Published November 30 2012
City suing Fort Noks owner for parking lot not meeting city standards
The civil lawsuit was filed late Thursday in Cass County District Court against 52 Broadway LLC, the business entity of Fort Noks Bar of Gold owner Rick Engen.
For years, city officials have pushed for Engen to develop his 12,544-square-foot lot north of the bar. The gravel lot has been vacant since after an April 30, 2000, fire destroyed three buildings on the property.
Fargo Planning Director Jim Gilmour said city planners want Engen to develop the lot or sell it to someone else, adding that the city has received complaints about the lot’s appearance.
“We’d really like to see a project there, and in the interim, if he’s going to use it, he needs to comply with the law like everyone else has to,” Gilmour said Friday.

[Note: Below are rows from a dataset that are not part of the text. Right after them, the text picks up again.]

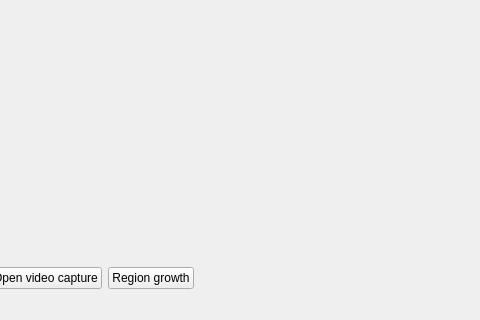
Before: the Qt Designer form data/qt/MainWindow.ui in gstiebler/vision_workbench, drawn with Qt 5; both pictures show x 278 to 758 and y 593 to 913 of the 1008 by 913 pixel window.
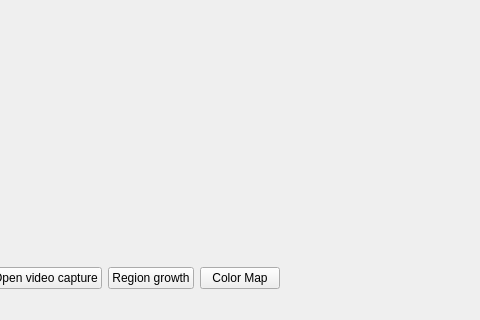
After: the same form once the commit is applied.

Commit message: Color maping

What changed in the file:
```diff
--- a/data/qt/MainWindow.ui
+++ b/data/qt/MainWindow.ui
@@ -96,6 +96,13 @@
         </property>
        </widget>
       </item>
+      <item>
+       <widget class="QPushButton" name="colorMapButton">
+        <property name="text">
+         <string>Color Map</string>
+        </property>
+       </widget>
+      </item>
       <item>
        <spacer name="horizontalSpacer">
         <property name="orientation">
```
The commit also changes 2 other files.
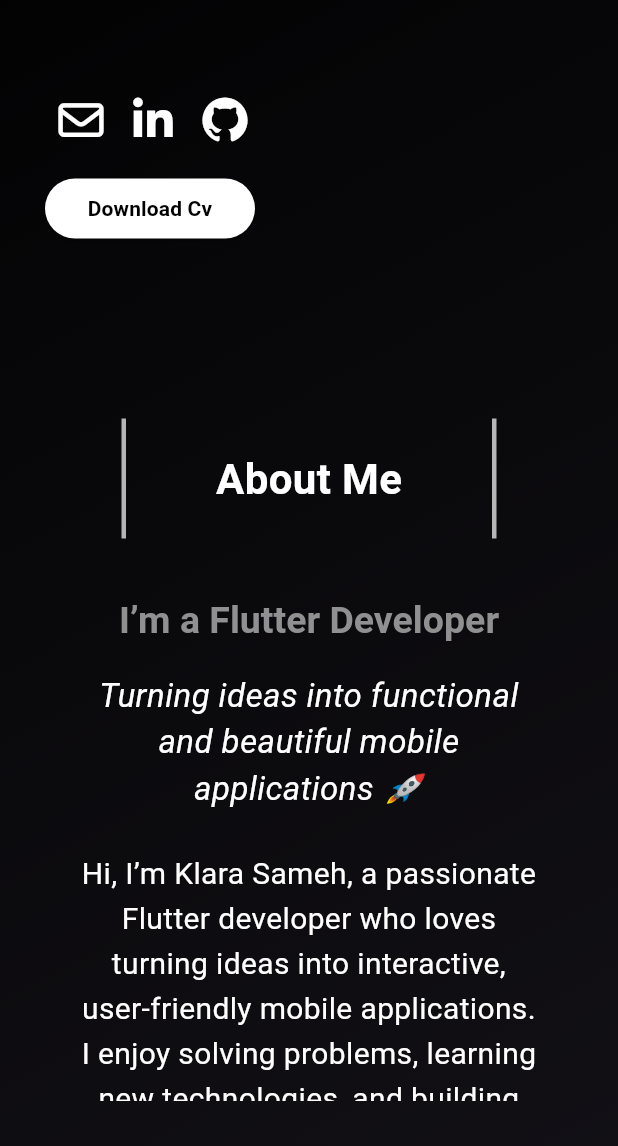
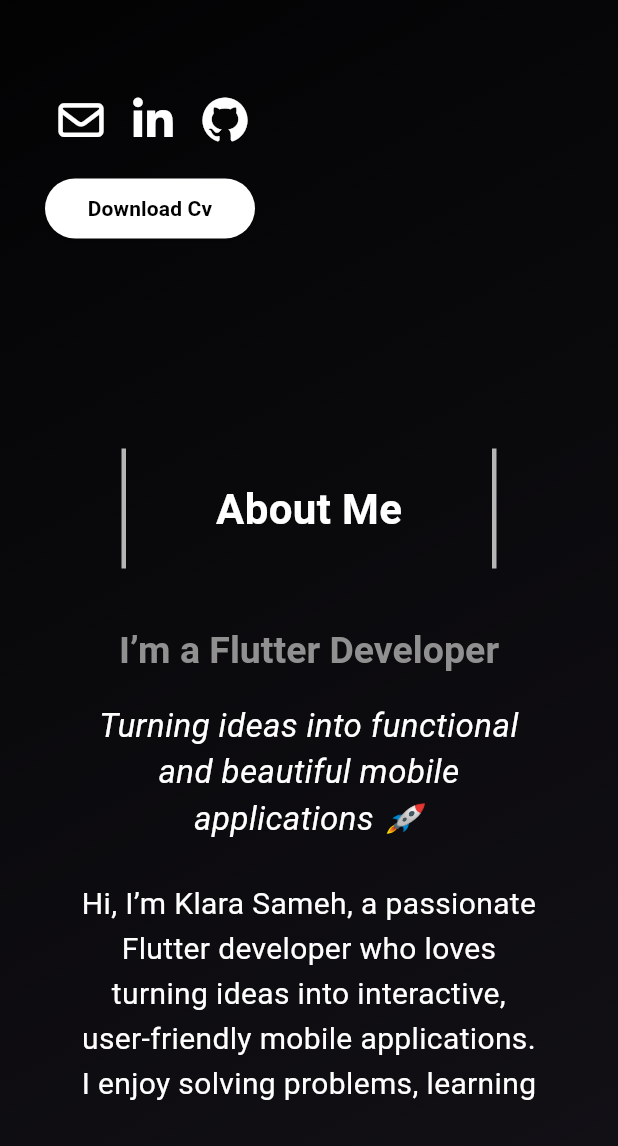
Before and after one commit to klarasameh1/Portfolio, a Flutter app: the screen it shows after launch, scrolled down 576 dp, on a phone screen of 412 x 824 dp, the part 90-1236 px from its top. Run offline on Flutter 3.47's test engine with Material 3 defaults, Android fonts, the phone set to English and light mode, and no system bars; drawn by our look-alikes of animated_text_kit; our stand-ins replace font_awesome_flutter.

Commit message:
updated in spacing between sections

```diff
--- a/lib/pages/Home/homePage.dart
+++ b/lib/pages/Home/homePage.dart
@@ -88,13 +88,13 @@ class _HomePageState extends State<HomePage> {
                   ],
                 ),
 
-                const SizedBox(height: 80),
+                const SizedBox(height: 100),
                 AboutPage(key: navbarKeys[1],),
 
-                const SizedBox(height: 80),
+                const SizedBox(height: 100),
                 SkillsPage(key: navbarKeys[2],),
 
-                const SizedBox(height: 80),
+                const SizedBox(height: 100),
                 ProjectsPage(key: navbarKeys[3],),
               ],
             ),
```
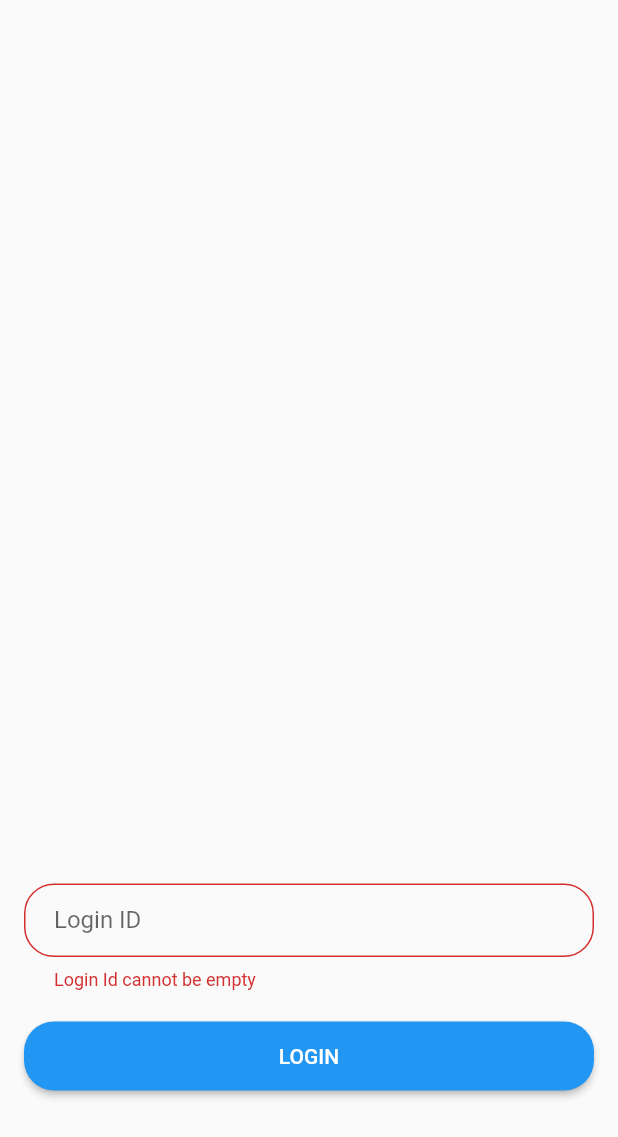
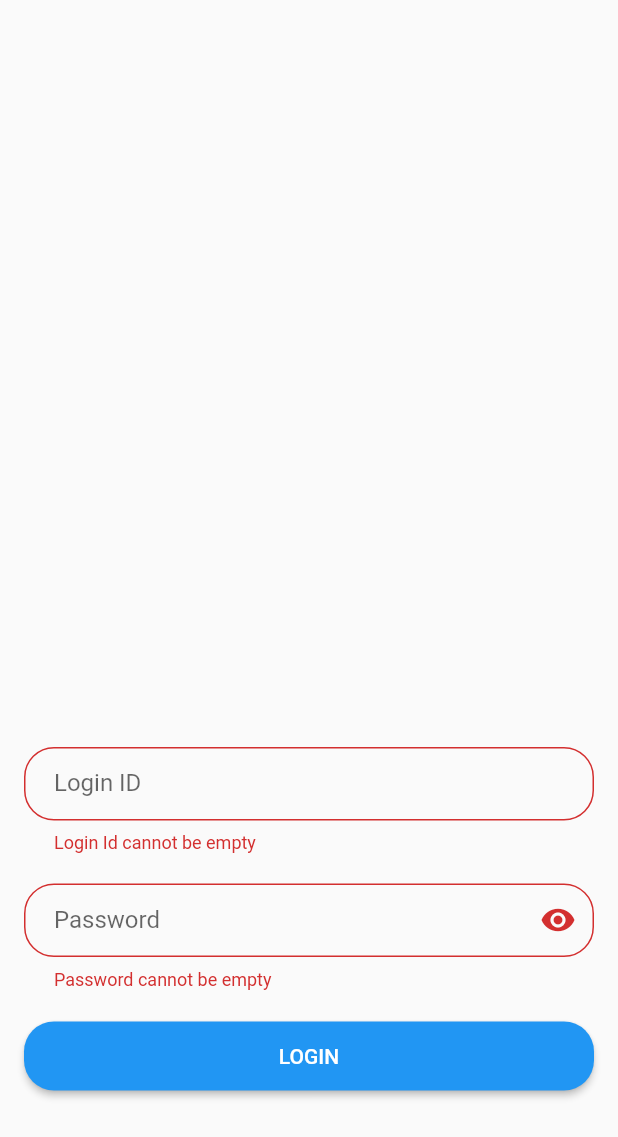
Before and after one commit to scm-sai-zaw-myint/EMS-Mobile, a Flutter app: the screen it shows after launch, after a tap on "LOGIN", on a phone screen of 412 x 824 dp. Shown: the top 1137 px of the screen. Run offline on Flutter 3.47's test engine with Material 2 defaults, Android fonts, the phone set to English and light mode, and no system bars; our stand-ins replace awesome_snackbar_content, flutter_secure_storage, get.

Commit message:
Refactoring code

```diff
--- a/ems_mobile/lib/Screens/Common/noti_bar.dart
+++ b/ems_mobile/lib/Screens/Common/noti_bar.dart
@@ -1,6 +1,5 @@
 import 'package:awesome_snackbar_content/awesome_snackbar_content.dart';
 import 'package:flutter/material.dart';
-import 'package:get/get.dart';
 
 class NotiBar {
   static void showSnackbar(context, String title, String message, ContentType type) {
--- a/ems_mobile/lib/Screens/Common/screen_routes.dart
+++ /dev/null
@@ -1,7 +0,0 @@
-
-class ScreenRoutes{
-  static const String welcome = "/";
-  static const String login = "/login";
-  static const String dashboard = "/dashboard";
-  static const String changePassword = "/changePassword";
-}
--- a/ems_mobile/lib/Screens/Login/login_page.dart
+++ b/ems_mobile/lib/Screens/Login/login_page.dart
@@ -1,7 +1,9 @@
+// ignore_for_file: use_build_context_synchronously
+
 import 'package:awesome_snackbar_content/awesome_snackbar_content.dart';
 import 'package:ems_mobile/Screens/Common/common_widget.dart';
 import 'package:ems_mobile/Screens/Common/noti_bar.dart';
-import 'package:ems_mobile/Screens/Common/screen_routes.dart';
+import 'package:ems_mobile/Services/Common/config.dart';
 import 'package:ems_mobile/Services/Login/login_service.dart';
 import 'package:flutter/material.dart';
 import 'package:get/get.dart';
@@ -9,99 +11,6 @@ import 'package:get/get.dart';
 class LoginPage extends StatelessWidget {
   final _formKey = GlobalKey<FormState>();
   LoginPage({super.key});
-
-  Widget _inputField(controller) {
-    return Obx(() => controller.step.value == 1
-        ? TextFormField(
-            controller: controller.loginIdController.value,
-            decoration: CommonWidget.loginInputDecoration("Login ID"),
-            validator: (value) {
-              if (value == null) return "Login Id cannot be null!";
-              if (value.isEmpty) return "Login Id cannot be empty";
-              return null;
-            },
-          )
-        : TextFormField(
-            controller: controller.passwordController.value,
-            decoration: CommonWidget.passwordInputDecoration(
-              "Password",
-              controller.isSecurePassword.value
-                  ? const Icon(Icons.visibility)
-                  : const Icon(Icons.visibility_off),
-              () => {
-                controller.isSecurePassword(!controller.isSecurePassword.value)
-              },
-            ),
-            obscureText: controller.isSecurePassword.value,
-            validator: (value) {
-              if (value == null) return "Password cannot be null!";
-              if (value.isEmpty) return "Password cannot be empty";
-              return null;
-            },
-          ));
-  }
-
-  Widget _buttonField(LoginService controller, context) {
-    return Obx(() => controller.step.value == 1
-        ? Row(
-            mainAxisAlignment: MainAxisAlignment.center,
-            children: [
-              Expanded(
-                child: ElevatedButton(
-                  onPressed: () {
-                    if (_formKey.currentState!.validate()) {
-                      controller.step(2);
-                    }
-                  },
-                  style: CommonWidget.primaryButtonStyle(),
-                  child: Text("Login".toUpperCase()),
-                ),
-              )
-            ],
-          )
-        : Row(
-            mainAxisAlignment: MainAxisAlignment.spaceBetween,
-            children: [
-              Expanded(
-                child: ElevatedButton(
-                  onPressed: () {
-                    _formKey.currentState!.reset();
-                    controller.step(1);
-                  },
-                  style: CommonWidget.secondaryButtonStyle(),
-                  child: Text("Back".toUpperCase()),
-                ),
-              ),
-              const SizedBox(
-                width: 30,
-              ),
-              Expanded(
-                child: ElevatedButton(
-                  onPressed: () async {
-                    if (controller.processingLogin.value) return;
-                    if (_formKey.currentState!.validate()) {
-                      FocusScopeNode currentFocus = FocusScope.of(context);
-                      if (!currentFocus.hasPrimaryFocus) {
-                        currentFocus.unfocus();
-                      }
-                      NotiBar.showSnackbar(context, "Logging In", "Please wait", ContentType.help);
-                      await Future.delayed(const Duration(seconds: 3));
-                      bool login = await controller.login();
-                      if (login) {
-                        Get.toNamed(ScreenRoutes.changePassword);
-                      } else {
-                        NotiBar.showSnackbar(context, "Login fails",
-                            controller.loginMessage.value, ContentType.failure);
-                      }
-                    }
-                  },
-                  style: CommonWidget.primaryButtonStyle(),
-                  child: Text("Login".toUpperCase()),
-                ),
-              )
-            ],
-          ));
-  }
 
   @override
   Widget build(BuildContext context) {
@@ -118,11 +27,76 @@ class LoginPage extends StatelessWidget {
                   child: Column(
                     mainAxisAlignment: MainAxisAlignment.center,
                     children: [
-                      _inputField(controller),
+                      TextFormField(
+                        controller: controller.loginIdController.value,
+                        decoration:
+                            CommonWidget.loginInputDecoration("Login ID"),
+                        validator: (value) {
+                          if (value == null) return "Login Id cannot be null!";
+                          if (value.isEmpty) return "Login Id cannot be empty";
+                          return null;
+                        },
+                      ),
                       const SizedBox(
                         height: 20,
                       ),
-                      _buttonField(controller, context),
+                      TextFormField(
+                        controller: controller.passwordController.value,
+                        decoration: CommonWidget.passwordInputDecoration(
+                          "Password",
+                          controller.isSecurePassword.value
+                              ? const Icon(Icons.visibility)
+                              : const Icon(Icons.visibility_off),
+                          () => {
+                            controller.isSecurePassword(
+                                !controller.isSecurePassword.value)
+                          },
+                        ),
+                        obscureText: controller.isSecurePassword.value,
+                        validator: (value) {
+                          if (value == null) return "Password cannot be null!";
+                          if (value.isEmpty) return "Password cannot be empty";
+                          return null;
+                        },
+                      ),
+                      const SizedBox(
+                        height: 20,
+                      ),
+                      Row(
+                        mainAxisAlignment: MainAxisAlignment.center,
+                        children: [
+                          Expanded(
+                            child: ElevatedButton(
+                              onPressed: () async {
+                                if (controller.processingLogin.value) return;
+                                if (_formKey.currentState!.validate()) {
+                                  FocusScopeNode currentFocus =
+                                      FocusScope.of(context);
+                                  if (!currentFocus.hasPrimaryFocus) {
+                                    currentFocus.unfocus();
+                                  }
+                                  NotiBar.showSnackbar(context, "Logging In",
+                                      "Please wait", ContentType.help);
+                                  await Future.delayed(
+                                      const Duration(seconds: 3));
+                                  bool login = await controller.login();
+                                  if (login) {
+                                    Get.offNamed(Config.changePasswordPage);
+                                  } else {
+                                    NotiBar.showSnackbar(
+                                        context,
+                                        "Login fails",
+                                        controller.loginMessage.value,
+                                        ContentType.failure);
+                                  }
+                                }
+                              },
+                              style: CommonWidget.primaryButtonStyle(),
+                              child: Text("Login".toUpperCase()),
+                            ),
+                          )
+                        ],
+                      ),
                       const SizedBox(
                         height: 80,
                       )
--- a/ems_mobile/lib/Screens/Welcome/welcome.dart
+++ /dev/null
@@ -1,38 +0,0 @@
-import 'package:ems_mobile/Screens/Dashboard.dart/dashboard.dart';
-import 'package:ems_mobile/Screens/Login/login_page.dart';
-import 'package:ems_mobile/Screens/Profile/change_password.dart';
-import 'package:ems_mobile/Services/Login/login_service.dart';
-import 'package:flutter/material.dart';
-import 'package:get/get.dart';
-
-class Welcome extends StatelessWidget {
-  const Welcome({super.key});
-
-  @override
-  Widget build(BuildContext context) {
-    return GetBuilder<LoginService>(
-      builder: (controller) => Obx(() {
-        if (controller.isLoadingCredential.value) {
-          return Scaffold(
-            body: Center(
-              child: Column(
-                mainAxisAlignment: MainAxisAlignment.center,
-                children: const [
-                  Image(
-                      image: AssetImage(
-                        "assets/images/logo_green.png",
-                      ),
-                      width: 60,
-                      height: 60),
-                ],
-              ),
-            ),
-          );
-        } else {
-          return controller.credential?.employeeId == null ? LoginPage()
-              : ChangePassword();
-        }
-      }),
-    );
-  }
-}
--- a/ems_mobile/lib/Screens/Welcome/welcome_binding.dart
+++ /dev/null
@@ -1,9 +0,0 @@
-import 'package:ems_mobile/Services/Login/login_service.dart';
-import 'package:get/get.dart';
-
-class WelcomeBinding extends Bindings{
-  @override
-  void dependencies() {
-    Get.lazyPut(() => LoginService());
-  }
-}
--- a/ems_mobile/lib/Services/Common/config.dart
+++ b/ems_mobile/lib/Services/Common/config.dart
@@ -1,9 +1,18 @@
 // ignore_for_file: prefer_const_declarations
 
 class Config{
-  static final String domainUrl = "http://172.20.30.89:8080/ems/api";
-  static final String contentType = "application/json";
 
+  static final String domainUrl = "http://172.31.240.1:8080/ems/api";
+
+  /// Pages Routes Start ///
+  static const String welcomePage = "/";
+  static const String loginPage = "/login";
+  static const String dashboardPage = "/dashboard";
+  static const String changePasswordPage = "/changePassword";
+
+  /// Pages Routes End ///
+
+  /// API Routes  ///
   static final String login = "/showLogin";
   static final String changePassword = "/changePassword?update=update";
 }
--- /dev/null
+++ b/ems_mobile/lib/Services/Common/pages_config.dart
@@ -0,0 +1,13 @@
+import 'package:ems_mobile/Screens/Dashboard.dart/dashboard.dart';
+import 'package:ems_mobile/Screens/Login/login_page.dart';
+import 'package:ems_mobile/Screens/Profile/change_password.dart';
+import 'package:ems_mobile/Services/Common/config.dart';
+import 'package:get/get.dart';
+
+class PagesConfig {
+  static final List<GetPage> pages = [
+    GetPage(name: Config.loginPage, page: () => LoginPage()),
+    GetPage(name: Config.dashboardPage, page: () => const Dashboard()),
+    GetPage(name: Config.changePasswordPage, page: ()=> ChangePassword())
+  ];
+}
--- a/ems_mobile/lib/Screens/Login/login_binding.dart
+++ b/ems_mobile/lib/Services/Common/service_binding.dart
@@ -1,9 +1,11 @@
 import 'package:ems_mobile/Services/Login/login_service.dart';
+import 'package:ems_mobile/Services/Profile/change_password_service.dart';
 import 'package:get/get.dart';
 
-class LoginBinding extends Bindings{
+class ServiceBinding extends Bindings{
   @override
   void dependencies() {
     Get.lazyPut(() => LoginService());
+    Get.lazyPut(() => ChangePasswordService());
   }
 }
--- a/ems_mobile/lib/Services/Credential/credential.dart
+++ b/ems_mobile/lib/Services/Credential/credential.dart
@@ -1,5 +1,4 @@
-import 'dart:convert';
-
+// ignore_for_file: file_names
 import 'package:ems_mobile/Models/Auth/auth_response.dart';
 import 'package:flutter_secure_storage/flutter_secure_storage.dart';
 
@@ -34,6 +33,16 @@ class Credential {
     await storage.write(key: "token", value: token);
   }
 
+  static Future<bool> isLoggedIn() async {
+    final token = await storage.read(key: "token");
+    if(token != null){
+      //check jwt token time
+      //ok
+      return true;
+    }
+    return false;
+  }
+
   static Future<Credential> getCredential() async {
     final employeeId = await storage.read(key: "employeeId");
     final employeeName = await storage.read(key: "employeeName");
@@ -57,13 +66,4 @@ class Credential {
     await storage.deleteAll();
   }
 
-  @override
-  String toString() {
-    return jsonEncode({
-      "employeeId": employeeId,
-      "employeeName": employeeName,
-      "employeeType": employeeType,
-      "token": token,
-    });
-  }
 }
--- a/ems_mobile/lib/Services/Login/login_service.dart
+++ b/ems_mobile/lib/Services/Login/login_service.dart
@@ -11,13 +11,13 @@ import 'package:get/get.dart';
 class LoginService extends GetxController{
 
   Credential? _credential;
+  ApiService api = ApiService();
   var isLoadingCredential = false.obs;
 
   var step = 1.obs;
   var loginIdController = TextEditingController().obs;
   var passwordController = TextEditingController().obs;
   var isSecurePassword = true.obs;
-  ApiService api = ApiService();
 
   var processingLogin = false.obs;
   var loginSuccess = false.obs;
@@ -25,13 +25,6 @@ class LoginService extends GetxController{
   var loginMessage = "".obs;
 
   Credential? get credential => _credential;
-
-  @override
-  void onInit() {
-    _processCredential();
-    Credential.clearStorage();
-    super.onInit();
-  }
 
   Future<bool> login() async {
     processingLogin(true);
@@ -60,11 +53,4 @@ class LoginService extends GetxController{
     return true;
   }
 
-  _processCredential() async{
-    isLoadingCredential(true);
-    await Future.delayed(const Duration(seconds: 2));
-    _credential = await Credential.getCredential();
-    isLoadingCredential(false);
-  }
-
 }
--- a/ems_mobile/lib/main.dart
+++ b/ems_mobile/lib/main.dart
@@ -1,14 +1,30 @@
-import 'package:ems_mobile/Screens/Common/screen_pages.dart';
-import 'package:ems_mobile/Screens/Welcome/welcome.dart';
-import 'package:ems_mobile/Screens/Welcome/welcome_binding.dart';
+import 'package:ems_mobile/Screens/Dashboard.dart/dashboard.dart';
+import 'package:ems_mobile/Screens/Login/login_page.dart';
+import 'package:ems_mobile/Services/Common/pages_config.dart';
+import 'package:ems_mobile/Services/Common/service_binding.dart';
+import 'package:ems_mobile/Services/Credential/credential.dart';
 import 'package:flutter/material.dart';
 import 'package:get/get.dart';
 
-void main() {
-  runApp(GetMaterialApp(
-    title: "EMS Mobile",
-    home: const Welcome(),
-    initialBinding: WelcomeBinding(),
-    getPages: ScreenPages.pages,
-  ));
+Widget pageDefault = LoginPage();
+
+void main() async {
+  WidgetsFlutterBinding.ensureInitialized();
+  final result = await Credential.isLoggedIn();
+  if(result){
+    pageDefault = const Dashboard();
+  }
+  runApp(const EmsApp());
 }
+class EmsApp extends StatelessWidget {
+  const EmsApp({super.key});
+  @override
+  Widget build(BuildContext context) {
+    return GetMaterialApp(
+      title: "EMS Mobile",
+      home: pageDefault,
+      initialBinding: ServiceBinding(),
+      getPages: PagesConfig.pages,
+    );
+  }
+}
```
Also changed, not shown: ems_mobile/lib/Screens/Common/screen_pages.dart (deleted, +0 -17 lines), ems_mobile/lib/Screens/Profile/change_password_binding.dart (deleted, +0 -7 lines), ems_mobile/lib/Services/Common/api_service.dart (+65 -31 lines), ems_mobile/lib/Services/Profile/change_password_service.dart (+0 -16 lines), 1 other file.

Engen bought a portion of the lot from the city’s Housing and Redevelopment Authority. As part of the deed transfer in March 2004, Engen agreed to a restrictive covenant that, “The use of the property shall be consistent with the DMU (Downtown Mixed Use) of Fargo, the Land Development Code and the Renaissance Zone Development Plan,” the lawsuit states.
The lawsuit claims Engen’s unlit, unfenced, gravel parking lot violates the covenant. The city is asking the court to require Engen to bring the property up to city standards and to award the city costs and disbursements.
Engen said Friday that he had a Renaissance Zone project approved for the property, but “the economy took a pullback.”
The project, which was approved by the Renaissance Zone Authority in 2002, called for a three-story building with commercial and office space on the upper two floors and retail on the main floor.
Engen said a problem with the property is that the city didn’t engineer the fill after the burned buildings were demolished. As a result, he said he’s had to haul in dozens of truckloads of dirt over the years to keep the settling lot level.
He said he doesn’t want to have to dig up the lot, put in engineered fill and pave over it just to have to tear it up again when the lot is eventually developed.
“I’m the only owner of the property, so it’s just my resources funding this,” he said.
Gilmour didn’t dispute that the fill may not have been engineered.
“But unless you know the end use, you don’t know what kind of fill to put in. And so we would prefer to put a building there and prefer to see it excavated,” he said.
The lawsuit claims Engen “has refused to take any action,” despite the city sending him letters in June, July and August 2011 demanding that he bring the lot up to code and requesting that he “cease the operation of the parking lot in its non-conforming manner.”
Engen was served with the summons and complaint on Feb. 2. Since then, his attorney has been working with Ron McLean, an outside attorney hired by the city, to try to resolve the matter, said Fargo City Attorney Erik Johnson.
Johnson said he isn’t sure what triggered the lawsuit’s filing on Thursday. McLean couldn’t be reached for comment.
Engen referred questions about his response to the lawsuit to his attorney, who was out of the office Friday.
Engen said he uses about half of the parking spaces for his business and tenants in the 101-year-old Fargo National Bank building that houses Fort Noks. He said he leases the rest of the spaces to downtown business people.
Engen has served on the Parking Commission since 2002. When he was reappointed in November 2010, City Commissioner Brad Wimmer cast the lone dissenting vote, saying he had concerns about Engen serving on the Parking Commission while negotiations were taking place regarding the parking lot.
City Commissioner Mike Williams, who serves on the Parking Commission with Engen, said Engen would recuse himself from voting when the topic came up, according to the minutes of the Nov. 1, 2010, meeting.
Engen’s term on the Parking Commission expires June 30.
Readers can reach Forum reporter Mike Nowatzki at (701) 241-5528